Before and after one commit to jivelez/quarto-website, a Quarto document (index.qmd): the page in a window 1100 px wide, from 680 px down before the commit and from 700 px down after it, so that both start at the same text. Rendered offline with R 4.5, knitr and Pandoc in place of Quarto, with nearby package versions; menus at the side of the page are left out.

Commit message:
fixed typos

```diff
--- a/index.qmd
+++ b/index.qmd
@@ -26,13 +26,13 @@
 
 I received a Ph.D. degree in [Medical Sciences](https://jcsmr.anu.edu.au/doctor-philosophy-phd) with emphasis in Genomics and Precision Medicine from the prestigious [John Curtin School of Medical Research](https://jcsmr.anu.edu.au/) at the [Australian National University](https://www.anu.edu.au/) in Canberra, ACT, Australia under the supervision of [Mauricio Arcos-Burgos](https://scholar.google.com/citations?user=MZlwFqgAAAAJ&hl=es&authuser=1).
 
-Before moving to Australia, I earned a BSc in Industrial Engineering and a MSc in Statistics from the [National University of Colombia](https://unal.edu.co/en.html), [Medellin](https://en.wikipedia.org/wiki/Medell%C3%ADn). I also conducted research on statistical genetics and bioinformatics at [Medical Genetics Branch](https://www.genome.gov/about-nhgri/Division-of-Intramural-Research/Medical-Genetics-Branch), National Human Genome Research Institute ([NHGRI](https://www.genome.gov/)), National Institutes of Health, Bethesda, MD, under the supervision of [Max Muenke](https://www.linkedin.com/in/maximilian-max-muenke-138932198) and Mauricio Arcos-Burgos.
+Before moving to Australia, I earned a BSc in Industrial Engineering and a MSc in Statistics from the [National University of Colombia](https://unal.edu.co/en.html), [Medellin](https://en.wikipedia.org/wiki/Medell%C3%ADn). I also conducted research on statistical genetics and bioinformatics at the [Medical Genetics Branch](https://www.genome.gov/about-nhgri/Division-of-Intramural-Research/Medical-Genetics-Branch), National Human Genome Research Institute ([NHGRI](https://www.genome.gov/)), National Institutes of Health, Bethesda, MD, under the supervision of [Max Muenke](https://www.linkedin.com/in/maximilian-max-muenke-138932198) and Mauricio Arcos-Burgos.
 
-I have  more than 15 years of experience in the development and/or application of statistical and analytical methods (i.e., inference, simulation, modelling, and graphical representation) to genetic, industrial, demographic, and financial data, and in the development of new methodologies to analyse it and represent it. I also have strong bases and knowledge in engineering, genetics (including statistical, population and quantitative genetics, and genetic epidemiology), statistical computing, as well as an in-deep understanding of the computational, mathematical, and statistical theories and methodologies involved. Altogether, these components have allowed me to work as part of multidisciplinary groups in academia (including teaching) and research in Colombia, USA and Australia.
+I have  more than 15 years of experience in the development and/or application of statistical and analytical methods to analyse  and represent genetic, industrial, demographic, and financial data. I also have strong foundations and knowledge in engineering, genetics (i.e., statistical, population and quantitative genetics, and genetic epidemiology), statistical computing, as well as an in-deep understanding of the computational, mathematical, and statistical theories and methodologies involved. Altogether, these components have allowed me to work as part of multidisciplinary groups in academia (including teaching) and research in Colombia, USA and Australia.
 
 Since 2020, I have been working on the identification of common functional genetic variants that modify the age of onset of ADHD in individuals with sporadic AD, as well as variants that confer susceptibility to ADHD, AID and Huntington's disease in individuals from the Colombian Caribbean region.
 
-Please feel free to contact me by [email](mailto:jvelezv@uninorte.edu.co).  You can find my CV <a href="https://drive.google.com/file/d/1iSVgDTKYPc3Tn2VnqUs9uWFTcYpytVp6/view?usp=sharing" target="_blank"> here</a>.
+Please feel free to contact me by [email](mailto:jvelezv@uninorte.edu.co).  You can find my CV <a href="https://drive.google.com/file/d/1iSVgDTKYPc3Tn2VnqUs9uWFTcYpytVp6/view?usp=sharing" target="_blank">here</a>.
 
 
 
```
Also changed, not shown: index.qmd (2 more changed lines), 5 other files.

ACTIVITY: Repeat the listing above in full, exactly as given.

ANSWER BOX:
Before and after one commit to jivelez/quarto-website, a Quarto document (index.qmd): the page in a window 1100 px wide, from 680 px down before the commit and from 700 px down after it, so that both start at the same text. Rendered offline with R 4.5, knitr and Pandoc in place of Quarto, with nearby package versions; menus at the side of the page are left out.

Commit message:
fixed typos

```diff
--- a/index.qmd
+++ b/index.qmd
@@ -26,13 +26,13 @@
 
 I received a Ph.D. degree in [Medical Sciences](https://jcsmr.anu.edu.au/doctor-philosophy-phd) with emphasis in Genomics and Precision Medicine from the prestigious [John Curtin School of Medical Research](https://jcsmr.anu.edu.au/) at the [Australian National University](https://www.anu.edu.au/) in Canberra, ACT, Australia under the supervision of [Mauricio Arcos-Burgos](https://scholar.google.com/citations?user=MZlwFqgAAAAJ&hl=es&authuser=1).
 
-Before moving to Australia, I earned a BSc in Industrial Engineering and a MSc in Statistics from the [National University of Colombia](https://unal.edu.co/en.html), [Medellin](https://en.wikipedia.org/wiki/Medell%C3%ADn). I also conducted research on statistical genetics and bioinformatics at [Medical Genetics Branch](https://www.genome.gov/about-nhgri/Division-of-Intramural-Research/Medical-Genetics-Branch), National Human Genome Research Institute ([NHGRI](https://www.genome.gov/)), National Institutes of Health, Bethesda, MD, under the supervision of [Max Muenke](https://www.linkedin.com/in/maximilian-max-muenke-138932198) and Mauricio Arcos-Burgos.
+Before moving to Australia, I earned a BSc in Industrial Engineering and a MSc in Statistics from the [National University of Colombia](https://unal.edu.co/en.html), [Medellin](https://en.wikipedia.org/wiki/Medell%C3%ADn). I also conducted research on statistical genetics and bioinformatics at the [Medical Genetics Branch](https://www.genome.gov/about-nhgri/Division-of-Intramural-Research/Medical-Genetics-Branch), National Human Genome Research Institute ([NHGRI](https://www.genome.gov/)), National Institutes of Health, Bethesda, MD, under the supervision of [Max Muenke](https://www.linkedin.com/in/maximilian-max-muenke-138932198) and Mauricio Arcos-Burgos.
 
-I have  more than 15 years of experience in the development and/or application of statistical and analytical methods (i.e., inference, simulation, modelling, and graphical representation) to genetic, industrial, demographic, and financial data, and in the development of new methodologies to analyse it and represent it. I also have strong bases and knowledge in engineering, genetics (including statistical, population and quantitative genetics, and genetic epidemiology), statistical computing, as well as an in-deep understanding of the computational, mathematical, and statistical theories and methodologies involved. Altogether, these components have allowed me to work as part of multidisciplinary groups in academia (including teaching) and research in Colombia, USA and Australia.
+I have  more than 15 years of experience in the development and/or application of statistical and analytical methods to analyse  and represent genetic, industrial, demographic, and financial data. I also have strong foundations and knowledge in engineering, genetics (i.e., statistical, population and quantitative genetics, and genetic epidemiology), statistical computing, as well as an in-deep understanding of the computational, mathematical, and statistical theories and methodologies involved. Altogether, these components have allowed me to work as part of multidisciplinary groups in academia (including teaching) and research in Colombia, USA and Australia.
 
 Since 2020, I have been working on the identification of common functional genetic variants that modify the age of onset of ADHD in individuals with sporadic AD, as well as variants that confer susceptibility to ADHD, AID and Huntington's disease in individuals from the Colombian Caribbean region.
 
-Please feel free to contact me by [email](mailto:jvelezv@uninorte.edu.co).  You can find my CV <a href="https://drive.google.com/file/d/1iSVgDTKYPc3Tn2VnqUs9uWFTcYpytVp6/view?usp=sharing" target="_blank"> here</a>.
+Please feel free to contact me by [email](mailto:jvelezv@uninorte.edu.co).  You can find my CV <a href="https://drive.google.com/file/d/1iSVgDTKYPc3Tn2VnqUs9uWFTcYpytVp6/view?usp=sharing" target="_blank">here</a>.
 
 
 
```
Also changed, not shown: index.qmd (2 more changed lines), 5 other files.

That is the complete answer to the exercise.